Clerks auteur Kevin Smith is planning a project that moviegoers can really sink their teeth into. The proposed film is called Tusk, and it's based on an elaborate (and thankfully bogus) roommate-wanted ad placed in June by prankster Chris Parkinson from Brighton, England. Parkinson wrote that he was pining away for his deceased walrus pal, Gregory, offering free rent to anyone willing to wear a walrus costume and make walrus noises for a couple of hours each day. (What, no complimentary bucket of chum for breakfast?)
Smith explains his creative vision in a Hollywood Reporter blog post: "I began reconstructing the whole thing as an old British Hammer horror film, in which a mad scientist intends to sew some hapless lodger into counterfeit blubber, creating a chimera in an effort to answer the ultimate riddle, 'Is man, indeed, a walrus at heart?'" It's a question we've all pondered at one time or another, that's for sure.
With ads forming the nexus of art and commerce, and many modern movies packed with product placements anyway, it's high time an ad served as the basis for a motion picture. That Parkinson's ad was both real and fake—placed as paid media, but still a work of "fiction"—makes the whole Tusk concept even more deliciously post-modern and ironic. And even if the movie never gets made, the story's generating plenty of publicity for Smith and everyone associated with the project.
Which bring us to Justin Long, who the director wants as the guy in the walrus suit.

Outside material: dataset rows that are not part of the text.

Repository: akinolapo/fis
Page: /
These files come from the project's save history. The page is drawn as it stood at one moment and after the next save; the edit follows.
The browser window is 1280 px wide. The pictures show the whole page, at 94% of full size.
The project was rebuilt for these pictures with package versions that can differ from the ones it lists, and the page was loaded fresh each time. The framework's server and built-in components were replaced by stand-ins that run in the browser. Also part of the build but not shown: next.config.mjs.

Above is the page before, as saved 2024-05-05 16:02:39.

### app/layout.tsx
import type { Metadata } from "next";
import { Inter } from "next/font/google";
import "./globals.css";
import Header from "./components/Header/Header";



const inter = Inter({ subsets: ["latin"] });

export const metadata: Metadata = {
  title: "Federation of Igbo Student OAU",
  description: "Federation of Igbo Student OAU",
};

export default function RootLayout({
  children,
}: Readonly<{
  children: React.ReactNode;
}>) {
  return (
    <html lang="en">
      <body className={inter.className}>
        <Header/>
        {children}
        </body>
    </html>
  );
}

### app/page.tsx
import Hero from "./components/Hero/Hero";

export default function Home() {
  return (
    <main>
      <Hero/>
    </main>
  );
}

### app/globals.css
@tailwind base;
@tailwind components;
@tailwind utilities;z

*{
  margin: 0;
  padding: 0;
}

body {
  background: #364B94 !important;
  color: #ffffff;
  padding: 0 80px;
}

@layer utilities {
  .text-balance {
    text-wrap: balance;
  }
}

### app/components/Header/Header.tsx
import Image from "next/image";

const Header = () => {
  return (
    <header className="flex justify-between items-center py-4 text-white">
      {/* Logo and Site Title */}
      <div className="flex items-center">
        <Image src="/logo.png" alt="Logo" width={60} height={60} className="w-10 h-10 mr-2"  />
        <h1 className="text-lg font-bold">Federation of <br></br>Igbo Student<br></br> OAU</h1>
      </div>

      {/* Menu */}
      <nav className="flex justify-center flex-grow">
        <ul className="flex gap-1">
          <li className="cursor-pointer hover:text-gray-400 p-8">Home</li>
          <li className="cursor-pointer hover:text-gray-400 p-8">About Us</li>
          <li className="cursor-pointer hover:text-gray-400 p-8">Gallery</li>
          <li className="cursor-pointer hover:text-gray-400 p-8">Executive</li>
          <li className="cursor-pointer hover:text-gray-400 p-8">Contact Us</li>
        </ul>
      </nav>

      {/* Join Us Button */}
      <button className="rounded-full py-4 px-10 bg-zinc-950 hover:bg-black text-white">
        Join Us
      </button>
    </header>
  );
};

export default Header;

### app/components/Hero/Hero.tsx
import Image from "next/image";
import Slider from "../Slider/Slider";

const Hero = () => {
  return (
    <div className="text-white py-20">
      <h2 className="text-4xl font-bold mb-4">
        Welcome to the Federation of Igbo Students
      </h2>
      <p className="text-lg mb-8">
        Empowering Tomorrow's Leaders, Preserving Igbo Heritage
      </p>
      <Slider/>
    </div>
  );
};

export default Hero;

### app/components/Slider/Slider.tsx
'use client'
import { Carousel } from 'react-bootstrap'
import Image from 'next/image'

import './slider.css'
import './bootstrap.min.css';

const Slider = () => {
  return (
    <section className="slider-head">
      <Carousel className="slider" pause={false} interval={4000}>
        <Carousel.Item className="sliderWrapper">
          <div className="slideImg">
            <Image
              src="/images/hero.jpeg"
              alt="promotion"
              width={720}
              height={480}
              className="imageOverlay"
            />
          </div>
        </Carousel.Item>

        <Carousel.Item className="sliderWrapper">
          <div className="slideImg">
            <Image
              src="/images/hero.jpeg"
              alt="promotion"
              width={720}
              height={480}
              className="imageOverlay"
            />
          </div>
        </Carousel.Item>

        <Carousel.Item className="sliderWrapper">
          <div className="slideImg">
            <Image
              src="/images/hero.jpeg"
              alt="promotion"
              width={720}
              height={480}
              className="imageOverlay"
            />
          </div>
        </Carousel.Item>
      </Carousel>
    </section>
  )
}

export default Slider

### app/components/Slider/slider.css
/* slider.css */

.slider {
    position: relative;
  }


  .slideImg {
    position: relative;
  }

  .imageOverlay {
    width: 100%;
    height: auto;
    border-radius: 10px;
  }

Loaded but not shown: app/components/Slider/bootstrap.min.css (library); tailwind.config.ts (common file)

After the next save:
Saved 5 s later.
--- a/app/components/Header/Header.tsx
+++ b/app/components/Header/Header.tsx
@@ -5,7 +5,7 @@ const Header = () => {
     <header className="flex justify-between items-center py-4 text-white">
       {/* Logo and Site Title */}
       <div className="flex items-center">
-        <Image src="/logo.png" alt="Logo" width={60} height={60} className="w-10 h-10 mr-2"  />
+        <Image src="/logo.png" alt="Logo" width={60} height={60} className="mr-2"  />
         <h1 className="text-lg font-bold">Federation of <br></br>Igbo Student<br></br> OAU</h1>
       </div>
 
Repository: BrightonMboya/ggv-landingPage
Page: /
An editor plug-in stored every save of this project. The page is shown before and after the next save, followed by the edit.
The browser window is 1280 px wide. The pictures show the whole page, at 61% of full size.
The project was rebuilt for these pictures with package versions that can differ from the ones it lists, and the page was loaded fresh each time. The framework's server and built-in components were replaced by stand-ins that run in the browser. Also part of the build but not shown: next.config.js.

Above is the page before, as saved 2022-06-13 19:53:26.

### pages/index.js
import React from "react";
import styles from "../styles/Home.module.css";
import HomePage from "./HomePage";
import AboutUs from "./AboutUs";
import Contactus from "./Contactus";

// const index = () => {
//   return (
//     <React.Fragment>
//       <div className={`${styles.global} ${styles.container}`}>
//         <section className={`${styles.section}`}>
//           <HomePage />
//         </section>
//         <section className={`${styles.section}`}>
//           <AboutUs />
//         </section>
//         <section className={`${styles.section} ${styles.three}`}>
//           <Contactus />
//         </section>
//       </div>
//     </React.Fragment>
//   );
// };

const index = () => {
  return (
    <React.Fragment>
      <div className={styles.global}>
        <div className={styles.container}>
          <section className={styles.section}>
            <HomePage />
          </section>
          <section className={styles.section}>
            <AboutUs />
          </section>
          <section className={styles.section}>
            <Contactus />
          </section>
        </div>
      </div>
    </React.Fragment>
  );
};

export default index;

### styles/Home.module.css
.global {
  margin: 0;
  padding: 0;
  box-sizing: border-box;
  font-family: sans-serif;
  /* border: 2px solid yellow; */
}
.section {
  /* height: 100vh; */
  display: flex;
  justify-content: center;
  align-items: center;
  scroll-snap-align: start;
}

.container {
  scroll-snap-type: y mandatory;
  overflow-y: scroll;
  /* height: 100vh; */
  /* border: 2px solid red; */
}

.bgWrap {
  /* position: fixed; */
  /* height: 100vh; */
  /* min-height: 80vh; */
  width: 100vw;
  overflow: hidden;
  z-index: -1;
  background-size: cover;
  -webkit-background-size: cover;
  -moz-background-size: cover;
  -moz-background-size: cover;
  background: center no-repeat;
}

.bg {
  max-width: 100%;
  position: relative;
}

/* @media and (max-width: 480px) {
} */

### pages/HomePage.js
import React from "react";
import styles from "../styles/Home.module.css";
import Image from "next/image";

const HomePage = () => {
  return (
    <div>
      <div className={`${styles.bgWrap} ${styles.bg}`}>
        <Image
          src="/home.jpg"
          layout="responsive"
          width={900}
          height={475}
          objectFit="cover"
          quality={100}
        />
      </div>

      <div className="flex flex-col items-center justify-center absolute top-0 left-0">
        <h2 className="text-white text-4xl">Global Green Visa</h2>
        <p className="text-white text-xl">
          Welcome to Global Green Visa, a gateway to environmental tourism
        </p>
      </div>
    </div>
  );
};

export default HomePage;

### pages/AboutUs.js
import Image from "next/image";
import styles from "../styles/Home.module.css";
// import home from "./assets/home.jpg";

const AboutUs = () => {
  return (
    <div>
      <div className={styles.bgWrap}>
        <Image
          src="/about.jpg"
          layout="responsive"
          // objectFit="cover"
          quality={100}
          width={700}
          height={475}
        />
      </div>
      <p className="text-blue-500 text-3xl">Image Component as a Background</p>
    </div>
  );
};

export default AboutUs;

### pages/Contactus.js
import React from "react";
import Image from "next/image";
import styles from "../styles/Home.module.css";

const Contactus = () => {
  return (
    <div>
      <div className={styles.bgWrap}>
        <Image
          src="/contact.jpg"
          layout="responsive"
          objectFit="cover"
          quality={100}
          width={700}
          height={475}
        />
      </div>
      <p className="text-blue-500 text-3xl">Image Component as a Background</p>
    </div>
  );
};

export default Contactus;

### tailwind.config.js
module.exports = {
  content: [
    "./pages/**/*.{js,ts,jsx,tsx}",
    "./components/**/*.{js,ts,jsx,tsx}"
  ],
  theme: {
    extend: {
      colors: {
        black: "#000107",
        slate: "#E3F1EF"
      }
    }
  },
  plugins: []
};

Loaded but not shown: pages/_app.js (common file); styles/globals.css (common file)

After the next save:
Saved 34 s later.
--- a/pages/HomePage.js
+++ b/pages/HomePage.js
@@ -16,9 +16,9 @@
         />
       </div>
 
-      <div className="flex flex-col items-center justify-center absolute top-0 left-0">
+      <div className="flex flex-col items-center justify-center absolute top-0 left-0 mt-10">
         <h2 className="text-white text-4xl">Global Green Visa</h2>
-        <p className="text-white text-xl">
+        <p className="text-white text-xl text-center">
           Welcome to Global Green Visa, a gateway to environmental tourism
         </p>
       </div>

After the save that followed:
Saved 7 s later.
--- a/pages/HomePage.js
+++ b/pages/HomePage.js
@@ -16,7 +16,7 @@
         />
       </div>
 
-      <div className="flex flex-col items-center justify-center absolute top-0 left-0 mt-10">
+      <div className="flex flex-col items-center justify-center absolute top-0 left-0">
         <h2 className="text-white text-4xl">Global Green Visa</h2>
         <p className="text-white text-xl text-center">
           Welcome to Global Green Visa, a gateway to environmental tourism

Such casting strengthens Tusk's adland ties, as Long famously portrayed the Mac in Apple's benchmark "Get a Mac" campaign.
Judging by Long's response to Smith's proposal, the actor's pretty stoked: "I don't know what to say … I'm nauseated, I'm terrified, I'm thoroughly confused in the most entertained way. I'm in. I'm definitely in. I didn't think Ed Gein and Boxing Helena would ever fuck and have a more deranged baby. You are a twisted imaginative talented motherfucker and I'd love to go on this trip with you.'"
Hmm, blubber, whiskers … you know, Smith could just play the walrus himself.
Or maybe John Hodgman's available. Goo goo g'joob!